2. You took an oath to uphold the constitution and the law, so do it. The presumption of innocence, search upon real probable cause and not some form printed out of a computer, the right to counsel, the right to make a defense, the right to reasonable or no bail; for Family Court, the right to Family Privacy; and for civil courts, the rights to have cases timely heard, and the right have fact questions decided by juries instead of finding niggling loopholes in the law because you don't like the case or are two busy or its too complicated. (We know when you do). These are real parts of our constitution and not just some esoteric concepts for pot smoking law professors.
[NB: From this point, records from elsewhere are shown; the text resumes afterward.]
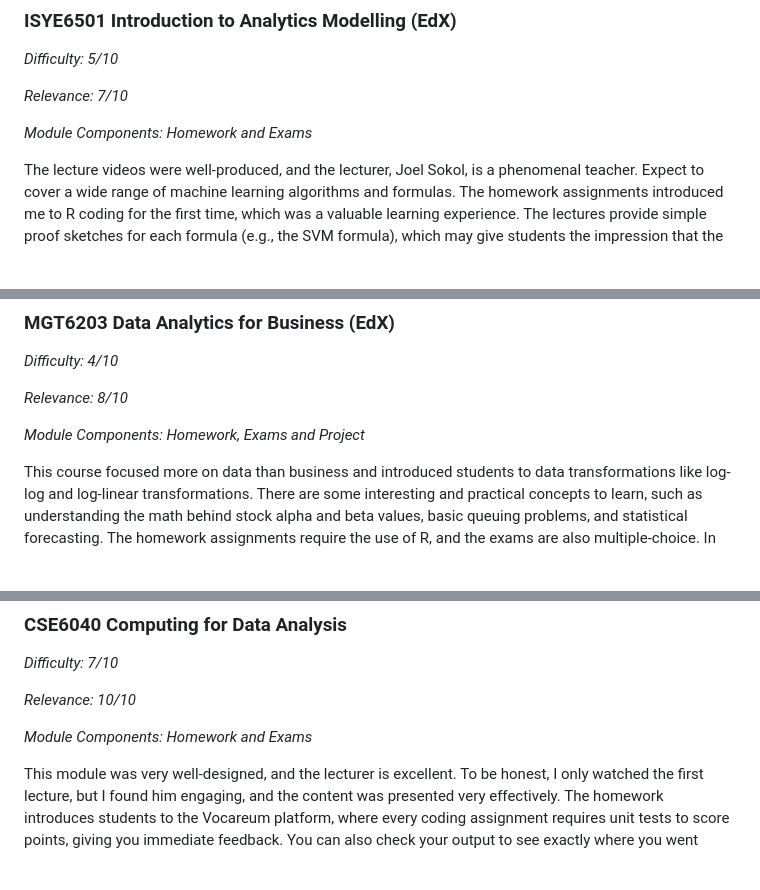
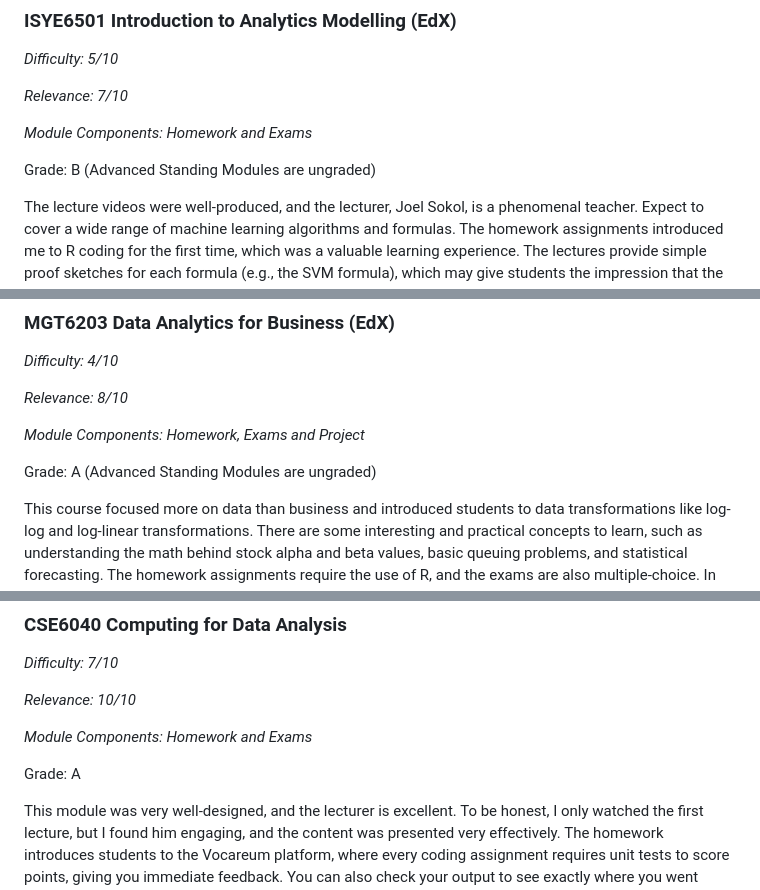
Before and after one commit to joel-quek/Georgia-Tech-OMSA, a Markdown page: OMSA_Experience.md, 3 parts joined by grey strips. Drawn GitHub-style; blank space fills up the shorter version.

```diff
--- a/OMSA_Experience.md
+++ b/OMSA_Experience.md
@@ -37,6 +37,8 @@ I will also share what the grading components are. All GaTech modules contain a
 *Relevance: 7/10*
 
 *Module Components: Homework and Exams*
+
+Grade: B (Advanced Standing Modules are ungraded)
 
 The lecture videos were well-produced, and the lecturer, Joel Sokol, is a phenomenal teacher. Expect to cover a wide range of machine learning algorithms and formulas. The homework assignments introduced me to R coding for the first time, which was a valuable learning experience. The lectures provide simple proof sketches for each formula (e.g., the SVM formula), which may give students the impression that the proofs will be tested. However, the exams were multiple-choice and focused on understanding the uses of different models, rather than detailed mathematical proofs. This was the first time in my life where a math exam didn't require any written work and was entirely multiple-choice. Overall, it's an excellent introduction to understanding various machine learning models, their use cases, and serves as a kind of "menu" showing what the OMSA program has to offer students. Dr. Sokol, if you're reading this and ever visit Singapore, let me buy you a meal.
 
@@ -95,6 +97,8 @@ Side note: Jpsilon asked me a lot of questions regarding this module, and I fina
 
 *Module Components: Homework, Exams and Project*
 
+Grade: A (Advanced Standing Modules are ungraded)
+
 This course focused more on data than business and introduced students to data transformations like log-log and log-linear transformations. There are some interesting and practical concepts to learn, such as understanding the math behind stock alpha and beta values, basic queuing problems, and statistical forecasting. The homework assignments require the use of R, and the exams are also multiple-choice. In my honest opinion, the exam for this module involved more calculations than ISYE 6501.
 
 The course also includes a large project component, where I had the pleasure of working with a stellar group of teammates, especially my best teammate, WS, with whom I went on to collaborate on many projects. I would bring WS to Vormir and [collect the Soul Stone](https://www.youtube.com/watch?v=BtyWRviYp0o). (Note: the relevance rating I'm giving is largely due to the project we worked on.) We performed extensive feature engineering and data cleaning for the project. The project itself is very open-ended, so get creative! My team did an excellent job.
@@ -109,6 +113,8 @@ The course also includes a large project component, where I had the pleasure of
 *Relevance: 10/10*
 
 *Module Components: Homework and Exams*
+
+Grade: A
 
 This module was very well-designed, and the lecturer is excellent. To be honest, I only watched the first lecture, but I found him engaging, and the content was presented very effectively. The homework introduces students to the Vocareum platform, where every coding assignment requires unit tests to score points, giving you immediate feedback. You can also check your output to see exactly where you went wrong and debug accordingly. There are 15 homework assignments, which means you'll be busy every week.
 
```
Also changed, not shown: other parts of OMSA_Experience.md (+66 -17 lines).
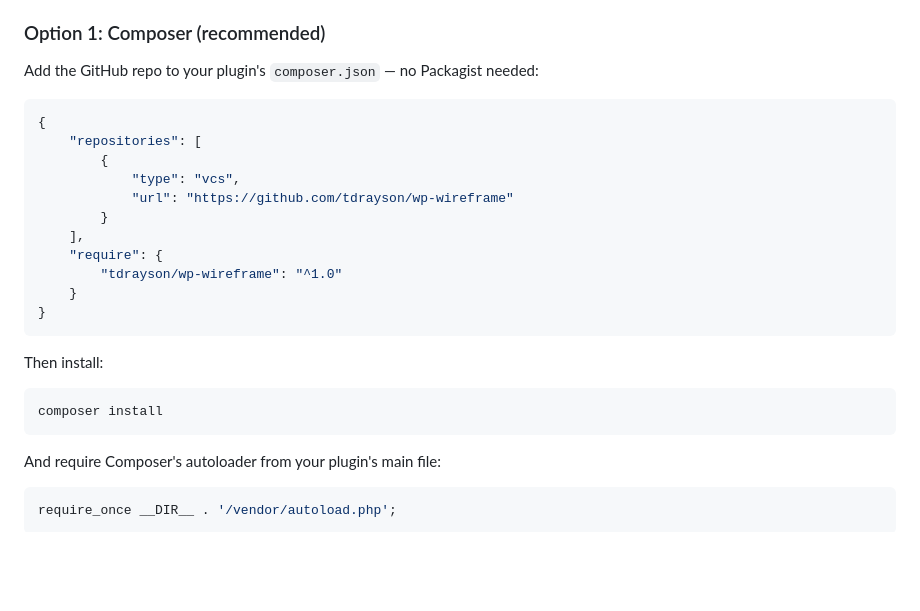
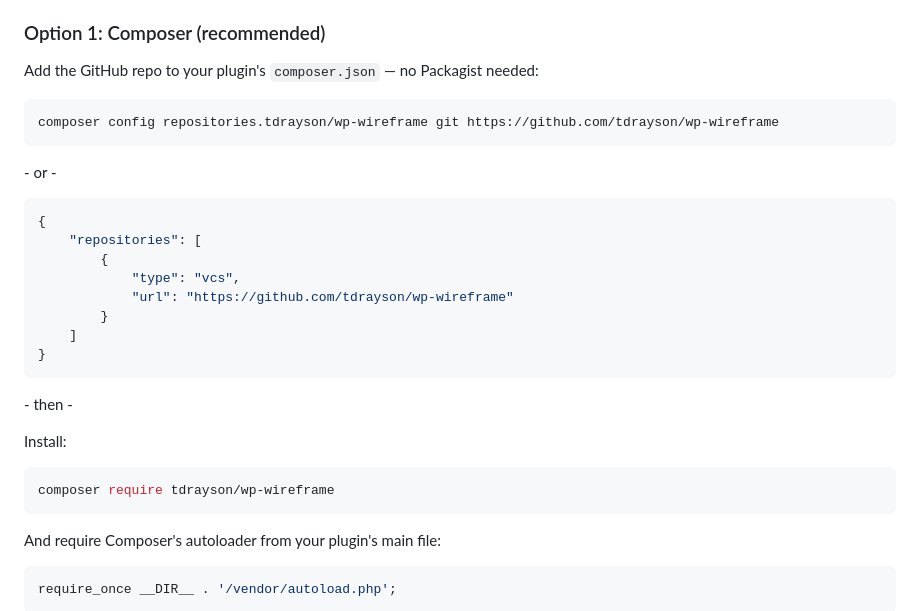
Before and after one commit to tdrayson/wp-wireframe, a Markdown page: README.md, the part around the change. Drawn GitHub-style; blank space fills up the shorter version.

Commit message:
Composer CLI instruction for install

````diff
--- a/README.md
+++ b/README.md
@@ -53,6 +53,12 @@ WP Wireframe is a library, not a standalone plugin. Bundle a copy inside your ow
 
 Add the GitHub repo to your plugin's `composer.json` — no Packagist needed:
 
+```bash
+composer config repositories.tdrayson/wp-wireframe git https://github.com/tdrayson/wp-wireframe
+```
+
+\- or -
+
 ```json
 {
     "repositories": [
@@ -60,17 +66,16 @@ Add the GitHub repo to your plugin's `composer.json` — no Packagist needed:
             "type": "vcs",
             "url": "https://github.com/tdrayson/wp-wireframe"
         }
-    ],
-    "require": {
-        "tdrayson/wp-wireframe": "^1.0"
-    }
+    ]
 }
 ```
 
-Then install:
+\- then -
+
+Install:
 
 ```bash
-composer install
+composer require tdrayson/wp-wireframe
 ```
 
 And require Composer's autoloader from your plugin's main file:
````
You don’t think we know that bail is being set unreasonably high or shouldn’t be set at all? I wonder how judges can sit there day after day, hearing the same police officers giving the exact same story of every stop. We know you give police the benefit of the doubt when it comes down to them versus the accused. You say you presume a defendant innocent but the way you treat him and set schedules for him and your attitude and tone toward him and his attorney all show your mind is already made up. Punishing an accused for exercising a right to trial instead of taking plea with a higher sentence is constitutionally offensive. Not one of you sitting here can deny honestly that the war on drugs is having a disparate impact on young Black mostly men yet you turn a blind eye to any 14th Amendment challenge. Family Court judges have gravitated into the self-anointed role of super parent thinking they and not the real parents know what is best for the child or even have the right to intervene. Presumptions at law, made for politics and safety, such as default Orders of Protection based only on accusation cause a ripple effect that convicts an accused and takes away fundamental freedoms before he ever gets a swing of the bat. Civil judges; I know your calendars are jammed and any time you can toss a case for any reason, you don’t realize how much harm you cause. If for no other reason, consider this: if we don’t have court rooms where people can come fight out their disputes with high powered lawyers, then what we are left with is for the battles to be raged on the streets with high powered weapons. The law and the judges who enforce it are the wall between anarchy and order but not from being heavy handed but from providing the environment for the litigants to do battle.
This one time, at band camp, Judge Munson of the US Dist Court NDNY, in the midst of a First Amendment jury trial, halted proceedings and dragged counsel to the bench. His booming words were simple: I thought this was a constitutional law case? If so, then act like it. Those words lit a fire in me that burns to this day. Every case is a constitutional law case because every case comes from that document as its genesis. So when I stand before a judge and hear the most incredible story told by a police officer as the basis for a stop and the “consent” to search, and you sit there blindly rubber stamping the law because you are convinced of the defendant’s guilt and so you decide to skew things, you not only cause harm to the person and encourage further bad police action, but you offend me because I know you just gave the finger to the very document around which we are all organized.
3. It is nice to see your name on the bench, but please remember that your name is in front of you and not above you. You are not god. You are human beings. So am I. So too is the person standing next to me. It probably gets very easy very fast in your job to stop seeing the human being American citizen standing before you, but in fact that is who they are. I see how cold and distant you have become and only see the case number and the allegations. The hours you kept us waiting on a ridiculous long calendar was money my client lost from work that he needs to feed his family and hold onto his life. The more obstacles you put in front of someone disabling their movement from commencement to resolution, harms not only the wallet but takes away all the value of the law and courts.
The number of times I have walked out of court rooms, win or lose, and hear how the client feels the game is rigged. This comes not from bitter grapes or even if the law is against them. Anger, disrespect, and frustration come from the person standing before the judge feeling as if they are looking at their parents and being scolded or ignored or disrespected. It is not always rational but more often than not I can sympathize. When people lose respect for the system, we again have no option but to turn to alternatives to peaceful resolution of disputes.